Quoting U.S. Census Bureau data, helpadvisor.com says that, during the past year, nearly 28 percent of Nevada tenants were hit with $250 a month or higher rent increases.
The numbers were published in a report by helpadvisor.com released this week.
Only Florida had a higher percentage of renters to face those kinds of increases than Nevada — 30.2 percent compared to 27.8 percent.
That is more than double the national average in rent increases exceeding $250 a month — just 11.8 percent.
Montana is right behind Nevada at 27.5 percent but after that, the percentage of renters seeing that much of a monthly increase drops dramatically. Washington State is next at 17.5 percent.
The report also ranked Nevada seventh among the states with renters paying at least $1,500 a month for their apartment or home at 43.2 percent.
In California, Hawaii and New Jersey, more than half of all renters are paying at least $1,500 a month.
Nationwide, more than a third of renters in 15 states are paying more than $1,500 a month.
Analysts for helpadvisor.com said the reasons for the steep increases are numerous but were aggravated by the growth in working remotely because of the COVID-19 pandemic. That led to a significant migration of many workers that caused a significant increase in demand in the rental markets.

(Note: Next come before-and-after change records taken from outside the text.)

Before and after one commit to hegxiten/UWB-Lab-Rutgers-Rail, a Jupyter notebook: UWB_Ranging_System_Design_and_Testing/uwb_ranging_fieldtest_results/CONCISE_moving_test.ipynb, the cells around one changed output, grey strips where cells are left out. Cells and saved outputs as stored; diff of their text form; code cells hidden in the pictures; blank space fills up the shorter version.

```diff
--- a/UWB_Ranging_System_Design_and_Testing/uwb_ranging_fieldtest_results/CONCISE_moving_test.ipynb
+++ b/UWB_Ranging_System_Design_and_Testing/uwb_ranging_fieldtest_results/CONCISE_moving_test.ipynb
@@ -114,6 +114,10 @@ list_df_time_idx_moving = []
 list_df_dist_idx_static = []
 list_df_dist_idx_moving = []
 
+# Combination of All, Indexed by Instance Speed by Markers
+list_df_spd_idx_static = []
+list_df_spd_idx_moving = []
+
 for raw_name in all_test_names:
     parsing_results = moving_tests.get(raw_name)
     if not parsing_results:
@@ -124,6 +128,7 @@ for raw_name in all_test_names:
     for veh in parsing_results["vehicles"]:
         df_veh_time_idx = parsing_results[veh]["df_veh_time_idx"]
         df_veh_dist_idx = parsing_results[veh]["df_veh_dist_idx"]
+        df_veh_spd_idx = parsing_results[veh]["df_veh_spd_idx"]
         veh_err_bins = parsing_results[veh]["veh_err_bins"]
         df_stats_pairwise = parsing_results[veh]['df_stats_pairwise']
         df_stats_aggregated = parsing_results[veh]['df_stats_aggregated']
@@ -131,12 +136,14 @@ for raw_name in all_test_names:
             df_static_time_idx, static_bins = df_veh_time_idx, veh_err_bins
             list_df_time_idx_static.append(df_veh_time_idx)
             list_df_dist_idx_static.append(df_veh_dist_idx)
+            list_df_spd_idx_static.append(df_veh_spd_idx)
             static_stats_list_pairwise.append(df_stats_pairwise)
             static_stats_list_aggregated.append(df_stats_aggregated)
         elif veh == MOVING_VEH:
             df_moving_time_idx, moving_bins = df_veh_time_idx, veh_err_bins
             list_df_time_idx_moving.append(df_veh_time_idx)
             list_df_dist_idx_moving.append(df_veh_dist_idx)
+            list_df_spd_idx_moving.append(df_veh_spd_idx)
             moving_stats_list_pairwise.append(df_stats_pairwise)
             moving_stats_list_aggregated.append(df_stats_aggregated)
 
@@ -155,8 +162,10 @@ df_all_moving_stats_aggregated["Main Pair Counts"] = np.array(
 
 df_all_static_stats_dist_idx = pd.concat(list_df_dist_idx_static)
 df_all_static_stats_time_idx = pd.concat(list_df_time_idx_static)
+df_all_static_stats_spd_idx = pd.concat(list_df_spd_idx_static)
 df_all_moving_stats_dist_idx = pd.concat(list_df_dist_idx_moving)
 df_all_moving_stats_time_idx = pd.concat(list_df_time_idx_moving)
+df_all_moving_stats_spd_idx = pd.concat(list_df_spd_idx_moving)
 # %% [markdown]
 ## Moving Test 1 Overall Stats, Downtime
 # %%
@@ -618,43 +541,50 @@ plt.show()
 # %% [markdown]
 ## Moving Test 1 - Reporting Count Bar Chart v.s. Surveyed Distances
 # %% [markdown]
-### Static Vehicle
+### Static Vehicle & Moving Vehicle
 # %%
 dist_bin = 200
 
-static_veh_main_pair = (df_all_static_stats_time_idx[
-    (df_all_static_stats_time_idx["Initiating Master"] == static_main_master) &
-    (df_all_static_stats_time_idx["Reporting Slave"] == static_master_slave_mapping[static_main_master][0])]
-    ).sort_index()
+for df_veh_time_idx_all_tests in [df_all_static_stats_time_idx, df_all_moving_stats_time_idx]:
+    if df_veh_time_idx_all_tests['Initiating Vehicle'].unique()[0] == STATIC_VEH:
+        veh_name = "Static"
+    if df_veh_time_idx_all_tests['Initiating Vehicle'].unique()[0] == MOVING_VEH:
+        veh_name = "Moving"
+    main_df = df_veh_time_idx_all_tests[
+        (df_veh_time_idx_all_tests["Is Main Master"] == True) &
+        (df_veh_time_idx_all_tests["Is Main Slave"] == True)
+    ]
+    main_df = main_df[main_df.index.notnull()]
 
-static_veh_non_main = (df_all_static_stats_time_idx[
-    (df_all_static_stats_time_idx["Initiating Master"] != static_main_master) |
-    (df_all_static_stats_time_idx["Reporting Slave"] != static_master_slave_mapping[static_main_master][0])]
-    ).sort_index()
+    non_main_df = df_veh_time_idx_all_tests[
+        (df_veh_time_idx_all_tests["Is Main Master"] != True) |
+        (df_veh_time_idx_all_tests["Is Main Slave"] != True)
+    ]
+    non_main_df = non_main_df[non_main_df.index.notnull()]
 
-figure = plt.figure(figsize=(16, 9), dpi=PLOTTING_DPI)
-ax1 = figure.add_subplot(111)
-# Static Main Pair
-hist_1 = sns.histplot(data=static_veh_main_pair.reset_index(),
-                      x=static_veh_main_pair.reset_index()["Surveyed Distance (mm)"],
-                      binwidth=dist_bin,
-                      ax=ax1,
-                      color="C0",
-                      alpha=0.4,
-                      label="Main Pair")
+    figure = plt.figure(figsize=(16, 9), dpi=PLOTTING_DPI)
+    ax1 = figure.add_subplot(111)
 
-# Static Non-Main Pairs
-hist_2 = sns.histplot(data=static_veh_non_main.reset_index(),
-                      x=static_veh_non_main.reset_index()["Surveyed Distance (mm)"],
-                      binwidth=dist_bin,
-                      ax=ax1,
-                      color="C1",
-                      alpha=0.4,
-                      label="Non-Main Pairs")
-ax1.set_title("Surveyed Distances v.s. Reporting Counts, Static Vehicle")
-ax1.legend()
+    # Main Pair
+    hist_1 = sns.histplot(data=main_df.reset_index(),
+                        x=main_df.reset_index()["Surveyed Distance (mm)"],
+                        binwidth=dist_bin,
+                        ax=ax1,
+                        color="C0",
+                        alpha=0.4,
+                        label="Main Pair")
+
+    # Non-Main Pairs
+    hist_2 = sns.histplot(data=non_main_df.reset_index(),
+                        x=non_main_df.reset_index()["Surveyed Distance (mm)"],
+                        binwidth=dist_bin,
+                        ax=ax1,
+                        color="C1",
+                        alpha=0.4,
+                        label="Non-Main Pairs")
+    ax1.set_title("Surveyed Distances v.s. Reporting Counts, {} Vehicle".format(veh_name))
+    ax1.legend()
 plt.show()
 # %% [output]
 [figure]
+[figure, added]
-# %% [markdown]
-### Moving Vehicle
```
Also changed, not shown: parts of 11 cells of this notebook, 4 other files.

“Most workers who relocated were likely to be higher-earning employees who could afford a steeper rent, further playing into the market swing,” according to the report.
Supply chain issues also added to the price inflation for many goods and impacted the rental market as well.
Additional findings indicate that nearly 60 percent of tenants who experienced a $250 or greater monthly increase are under age 40 and two thirds of them do not have a bachelor’s degree.
The Census Bureau data covers rent increases from July 2021 through July 2022. It also shows the greatest impacts are primarily in western states with the lowest impacts in some southern and eastern states. Missouri reported just 2.1 percent of rentals increasing by $250 a month or more, West Virginia 2.7 percent and Kentucky 3.1 percent.
Oklahoma and Wyoming also were below 3 percent.